Of course, once that course was set, there might as well be a full flat of seeds sown, rather than just one row, to help justify plugging in the heating mat. So the seed box and “first seeding” list was carried downstairs, along with the “Indoor Seeding Journal.” Some years, I’ve started seeds as early as November, and one year because of travels, as late as mid-February. This year, the end of January or first of February had been the plan, but the seed-starting bug has bit and the 2021 season is officially launched!
Added to the flat were 1) collected seeds of one of my very favorite perennials, “Gold Moss” feverfew. More about it in an upcoming post. 2) Shasta daisy “Silver Princess,” because I found an old packet of seed in the bottom of a box and want to see if it’s good! 3) Sweet fennel, another outdated packet so if it works, great! If not, there’s plenty of time to plant fresher seed. 4) Hollyhock “White,” saved seed from the one that bloomed under the Lady Cottage windowbox last summer. I need more for the Addition Garden! 5) Gaillardia “Arizona Sun,” again saved seed. I love this plant because it blooms from early summer through to frost if I clip off those cute seed balls. However, it seems to be a short-lived perennial only lasting about 3 years, so I always need to start more. Surprisingly, it does seem to come “true” from saved seed, as I’ve done this for several years. With an early start like this, it will bloom yet this year. 6) Lavender “Blue Spear” finishes up the flat, the seeds having just arrived in the mail in timely fashion!
The feverfew and shasta require light to germinate, so they were planted at one end and a light placed nearby.
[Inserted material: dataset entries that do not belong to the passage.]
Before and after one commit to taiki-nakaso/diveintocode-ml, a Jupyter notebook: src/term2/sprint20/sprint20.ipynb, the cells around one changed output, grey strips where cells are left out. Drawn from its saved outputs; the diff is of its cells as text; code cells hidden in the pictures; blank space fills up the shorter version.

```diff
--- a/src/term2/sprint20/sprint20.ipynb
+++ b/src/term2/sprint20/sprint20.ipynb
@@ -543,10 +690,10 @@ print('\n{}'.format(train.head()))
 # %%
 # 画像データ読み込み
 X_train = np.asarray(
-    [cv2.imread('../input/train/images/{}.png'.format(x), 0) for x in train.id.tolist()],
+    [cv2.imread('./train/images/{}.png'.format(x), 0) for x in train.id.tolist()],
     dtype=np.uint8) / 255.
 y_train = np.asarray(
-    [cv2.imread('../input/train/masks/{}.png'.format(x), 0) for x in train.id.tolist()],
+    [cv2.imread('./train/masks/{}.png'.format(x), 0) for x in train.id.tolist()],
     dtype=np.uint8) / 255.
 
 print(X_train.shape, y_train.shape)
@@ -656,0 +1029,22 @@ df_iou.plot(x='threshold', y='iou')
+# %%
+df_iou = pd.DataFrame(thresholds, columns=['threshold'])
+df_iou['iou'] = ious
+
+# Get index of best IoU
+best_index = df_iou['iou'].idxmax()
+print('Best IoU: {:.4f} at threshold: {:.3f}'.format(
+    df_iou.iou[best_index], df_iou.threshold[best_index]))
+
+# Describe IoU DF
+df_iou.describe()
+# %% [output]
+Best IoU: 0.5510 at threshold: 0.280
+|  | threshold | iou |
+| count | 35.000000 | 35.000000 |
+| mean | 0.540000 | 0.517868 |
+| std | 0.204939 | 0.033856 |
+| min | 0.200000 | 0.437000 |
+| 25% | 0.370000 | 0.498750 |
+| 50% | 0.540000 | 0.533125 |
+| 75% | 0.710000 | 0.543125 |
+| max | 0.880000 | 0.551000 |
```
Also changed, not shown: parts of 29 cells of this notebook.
The rest of the seeds were covered. And suddenly, I find myself looking forward to making that trip downstairs to look for signs of life!